▸ What you have to do:
Where a line in the records holds "docs", count it once; return only the final number.

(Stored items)
****
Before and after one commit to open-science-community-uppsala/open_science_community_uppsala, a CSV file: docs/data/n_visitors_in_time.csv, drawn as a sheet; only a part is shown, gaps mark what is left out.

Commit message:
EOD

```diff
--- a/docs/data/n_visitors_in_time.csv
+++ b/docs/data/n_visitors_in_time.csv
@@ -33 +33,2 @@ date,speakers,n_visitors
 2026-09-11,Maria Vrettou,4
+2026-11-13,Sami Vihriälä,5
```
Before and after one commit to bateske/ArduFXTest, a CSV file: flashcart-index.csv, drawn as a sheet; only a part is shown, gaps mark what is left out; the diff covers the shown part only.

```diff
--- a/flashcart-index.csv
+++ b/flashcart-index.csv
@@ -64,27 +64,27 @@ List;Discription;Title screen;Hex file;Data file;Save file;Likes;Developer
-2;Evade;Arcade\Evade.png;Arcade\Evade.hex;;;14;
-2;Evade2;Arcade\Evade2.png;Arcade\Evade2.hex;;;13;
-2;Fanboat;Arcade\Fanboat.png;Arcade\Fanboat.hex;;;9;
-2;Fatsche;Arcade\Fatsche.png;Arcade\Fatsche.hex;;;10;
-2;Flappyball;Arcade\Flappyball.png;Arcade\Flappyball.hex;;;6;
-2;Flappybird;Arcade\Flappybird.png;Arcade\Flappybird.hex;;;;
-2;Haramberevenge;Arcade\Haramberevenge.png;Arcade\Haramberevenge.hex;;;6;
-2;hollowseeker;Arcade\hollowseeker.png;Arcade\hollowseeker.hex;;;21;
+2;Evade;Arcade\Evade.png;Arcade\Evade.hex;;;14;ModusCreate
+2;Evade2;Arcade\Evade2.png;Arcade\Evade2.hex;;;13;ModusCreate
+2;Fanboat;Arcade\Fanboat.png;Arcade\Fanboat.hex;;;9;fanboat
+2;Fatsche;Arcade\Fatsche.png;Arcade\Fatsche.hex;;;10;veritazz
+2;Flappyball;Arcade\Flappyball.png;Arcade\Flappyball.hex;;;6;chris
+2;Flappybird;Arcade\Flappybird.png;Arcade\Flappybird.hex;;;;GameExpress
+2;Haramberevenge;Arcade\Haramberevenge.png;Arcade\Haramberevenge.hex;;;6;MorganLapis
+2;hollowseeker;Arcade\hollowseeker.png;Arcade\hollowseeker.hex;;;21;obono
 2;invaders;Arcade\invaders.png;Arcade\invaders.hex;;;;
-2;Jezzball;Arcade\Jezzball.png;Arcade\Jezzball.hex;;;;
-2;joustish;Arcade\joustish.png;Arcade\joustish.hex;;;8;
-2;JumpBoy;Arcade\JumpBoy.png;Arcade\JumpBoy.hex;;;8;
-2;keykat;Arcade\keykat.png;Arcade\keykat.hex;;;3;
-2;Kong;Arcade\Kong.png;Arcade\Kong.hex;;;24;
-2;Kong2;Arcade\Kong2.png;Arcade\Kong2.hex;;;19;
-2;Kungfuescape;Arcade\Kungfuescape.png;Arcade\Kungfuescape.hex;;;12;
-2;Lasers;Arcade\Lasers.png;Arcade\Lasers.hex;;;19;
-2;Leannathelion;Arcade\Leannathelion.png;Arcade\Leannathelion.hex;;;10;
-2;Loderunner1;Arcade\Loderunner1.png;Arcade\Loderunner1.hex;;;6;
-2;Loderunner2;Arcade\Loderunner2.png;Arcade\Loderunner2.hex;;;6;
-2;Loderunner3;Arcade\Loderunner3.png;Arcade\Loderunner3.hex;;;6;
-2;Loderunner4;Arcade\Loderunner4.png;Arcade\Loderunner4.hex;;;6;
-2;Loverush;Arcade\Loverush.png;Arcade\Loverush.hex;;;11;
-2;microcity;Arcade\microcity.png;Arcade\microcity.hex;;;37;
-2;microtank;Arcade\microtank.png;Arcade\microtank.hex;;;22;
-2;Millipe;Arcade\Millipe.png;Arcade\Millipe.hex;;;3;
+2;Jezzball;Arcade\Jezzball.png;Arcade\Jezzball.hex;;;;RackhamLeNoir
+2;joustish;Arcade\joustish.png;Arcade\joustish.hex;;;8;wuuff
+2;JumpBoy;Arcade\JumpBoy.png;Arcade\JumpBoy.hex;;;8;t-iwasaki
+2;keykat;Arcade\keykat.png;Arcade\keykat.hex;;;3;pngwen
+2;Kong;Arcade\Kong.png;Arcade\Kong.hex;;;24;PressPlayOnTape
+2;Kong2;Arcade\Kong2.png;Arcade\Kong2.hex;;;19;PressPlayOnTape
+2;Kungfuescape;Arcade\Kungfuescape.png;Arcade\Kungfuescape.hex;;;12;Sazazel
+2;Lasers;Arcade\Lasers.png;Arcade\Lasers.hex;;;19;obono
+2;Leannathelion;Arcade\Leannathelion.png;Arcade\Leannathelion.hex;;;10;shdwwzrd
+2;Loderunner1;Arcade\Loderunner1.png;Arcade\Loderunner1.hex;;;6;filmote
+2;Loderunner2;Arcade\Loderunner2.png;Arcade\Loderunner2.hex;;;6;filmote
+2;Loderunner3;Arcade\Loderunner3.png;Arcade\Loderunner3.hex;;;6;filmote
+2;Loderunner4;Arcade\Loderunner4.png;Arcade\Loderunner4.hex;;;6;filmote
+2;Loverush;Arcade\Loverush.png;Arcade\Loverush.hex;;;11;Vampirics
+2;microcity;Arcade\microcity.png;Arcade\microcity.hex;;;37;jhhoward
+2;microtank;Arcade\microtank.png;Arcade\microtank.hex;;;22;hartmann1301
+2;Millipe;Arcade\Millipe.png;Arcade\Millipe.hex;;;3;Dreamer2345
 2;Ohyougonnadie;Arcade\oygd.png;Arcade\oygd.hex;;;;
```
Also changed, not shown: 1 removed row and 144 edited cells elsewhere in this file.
****
▸ Completed exercise:
3